Review: ‘The Rising Hawk’

Great Visuals And Strong Fight Choreography Can’t Save This Action Adventure

In 1883, Ukrainian author/poet Ivan Franco wrote the historical fiction “Zakhar Berkut” based on the life of the titular character who was a 90-year-old warrior, who after trying to live a life of peace and tranquility, was forced to led an army against in defense of an invading army of from Mongolia. While the story has been cited for its historical inaccuracies, it still proved to be a source of nationalistic pride for some Ukrainians. Because of the epic-ness of the story, it seems almost ripe for some sort of film adaptation. Ukraine, who normally doesn’t produce many films (usually small dramas, not a blockbuster action flick) partnered with US Based production company CinemaDay to produce The Rising Hawk with a cast of mostly American and British actors.

Set in the 13th Century, Zakhar Berkut (Robert Patrick) and his wife Rada (Alison Doody) lead a village of people in the Carpathian Mountains along with his sons Maksim (Alex MacNicoll) and Ivan (Rocky Meyers). They live a peaceful and tranquil life where they hunt and gather, not necessarily bothering anyone, but that doesn’t mean that trouble doesn’t eventually come and find them. Burunda Khan (Tserenbold Tsegmid), a powerful Mongolian general has been sending his armies westward in search of new lands to conquer and annex, and their village is next on his list.

Realizing that their village will not be enough to ward off a strong invading army, Zakhar tasks his sons for an audience with the leader of a nearby village Tugar (Robert Flanagan) to galvanize an alliance and some support. In the process of trying to engage in some politics, Maksim meets Tugar’s daughter Myroslava (Poppy Drayton) while helping save her from a giant bear, and the two young leaders of their respective villages immediately have a connection. However, Tugar looks down on the other village and is reluctant for a partnership. After a very interesting trial by combat (in which Maksim bests Tugar’s champion), the two settlements decide to work together to protect their lands.

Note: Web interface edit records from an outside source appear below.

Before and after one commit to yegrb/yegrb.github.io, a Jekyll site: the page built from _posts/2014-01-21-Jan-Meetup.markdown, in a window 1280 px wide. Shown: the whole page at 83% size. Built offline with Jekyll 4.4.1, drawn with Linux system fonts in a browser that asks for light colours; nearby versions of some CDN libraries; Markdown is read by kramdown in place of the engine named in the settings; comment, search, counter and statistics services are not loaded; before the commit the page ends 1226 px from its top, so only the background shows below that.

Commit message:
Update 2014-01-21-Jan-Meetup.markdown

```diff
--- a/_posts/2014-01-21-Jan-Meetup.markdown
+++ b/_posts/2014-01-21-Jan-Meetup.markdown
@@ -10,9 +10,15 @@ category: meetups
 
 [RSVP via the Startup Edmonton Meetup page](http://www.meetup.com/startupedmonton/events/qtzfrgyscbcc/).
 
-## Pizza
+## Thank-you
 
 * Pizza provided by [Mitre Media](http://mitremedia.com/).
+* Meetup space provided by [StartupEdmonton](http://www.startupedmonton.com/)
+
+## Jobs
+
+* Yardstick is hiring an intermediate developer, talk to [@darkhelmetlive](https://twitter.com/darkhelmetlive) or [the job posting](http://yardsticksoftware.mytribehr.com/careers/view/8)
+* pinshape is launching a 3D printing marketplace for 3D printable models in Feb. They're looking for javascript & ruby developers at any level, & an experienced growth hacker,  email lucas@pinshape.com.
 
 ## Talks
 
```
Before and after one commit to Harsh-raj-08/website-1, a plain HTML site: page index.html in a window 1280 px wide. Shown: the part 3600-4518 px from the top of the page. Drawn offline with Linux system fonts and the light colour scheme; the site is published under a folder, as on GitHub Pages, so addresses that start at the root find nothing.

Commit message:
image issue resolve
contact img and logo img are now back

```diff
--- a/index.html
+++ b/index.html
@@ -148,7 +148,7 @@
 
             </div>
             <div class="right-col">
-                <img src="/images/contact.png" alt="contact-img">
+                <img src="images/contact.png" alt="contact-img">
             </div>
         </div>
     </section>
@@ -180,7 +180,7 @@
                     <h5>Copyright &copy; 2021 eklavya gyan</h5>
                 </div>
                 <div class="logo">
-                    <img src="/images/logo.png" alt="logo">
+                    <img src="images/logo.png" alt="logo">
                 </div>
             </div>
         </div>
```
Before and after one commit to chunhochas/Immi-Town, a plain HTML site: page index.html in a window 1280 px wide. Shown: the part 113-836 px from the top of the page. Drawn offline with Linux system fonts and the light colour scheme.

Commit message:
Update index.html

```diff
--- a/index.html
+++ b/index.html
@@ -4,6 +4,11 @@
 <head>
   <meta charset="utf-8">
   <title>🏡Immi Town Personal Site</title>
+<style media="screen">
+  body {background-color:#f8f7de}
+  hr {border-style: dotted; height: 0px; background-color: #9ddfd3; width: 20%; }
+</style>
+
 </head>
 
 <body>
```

In the aftermath, there is a great deal of strategy and swordplay between the two respective armies. Of course, in the game of war, not everything is as it seems. Alliances change (and change again) various times through The Rising Hawk as tensions grow high on all sides to bring an end of the conflict. After the death of his son, Khan becomes hell-bent on not only destroying the Carpathians, but he specifically wants to torture and kill Maksim. While the story is based on centers on Zakhar Berkut, The Rising Hawk’s lead protagonist is Maksym and even though actor Alex MacNicoll receives third-billing behind Patrick and Flanagan, this is very much his movie and he carries it well.

You can tell that this film is greatly influenced by Braveheart and 300, and not only are story beats/plot points are almost copy and pasted from those films. There are certain deaths of key characters and betrayals that make you wonder if they owe a producer credit to Mel Gibson and Randall Wallace as well as a battle that literally takes place in a valley with the same military strategy that happened in 300. The CGI for the film also is not that great. There is a scene where there is a fight with an unrealistically oversized bear that doesn’t look very convincing. I know not everything can capture the perfection of the bear fight scene from The Revenant, but this needed a few more hands to get involved to correct it.  There may be some bothered by the “otherness” of the Mongolian army as it can be interpreted as a “heroic whites defending themselves from the evil Asians” troupe of films past, but this also is semi-historical, so this kind of gets a faux pass.

However, what The Rising Hawk doesn’t have in creative story points, it absolutely makes up in fight choreography. It’s clear most of the budget went to the fight training as the film perfectly films its swordplay scenes. The directing and editing during the battles is crisp, clear, full of tension, and greatly engaging. The large-scale CGI shots display clashing armies very well, and the close-up and intimate fighting scenes work incredibly well. The final battle especially is quite effective. Unfortunately, a film like The Rising Hawk cannot function just on action alone. Had this had a tighter or more unique script, it probably would have worked as a better film.

The Rising Hawk is currently available on VOD.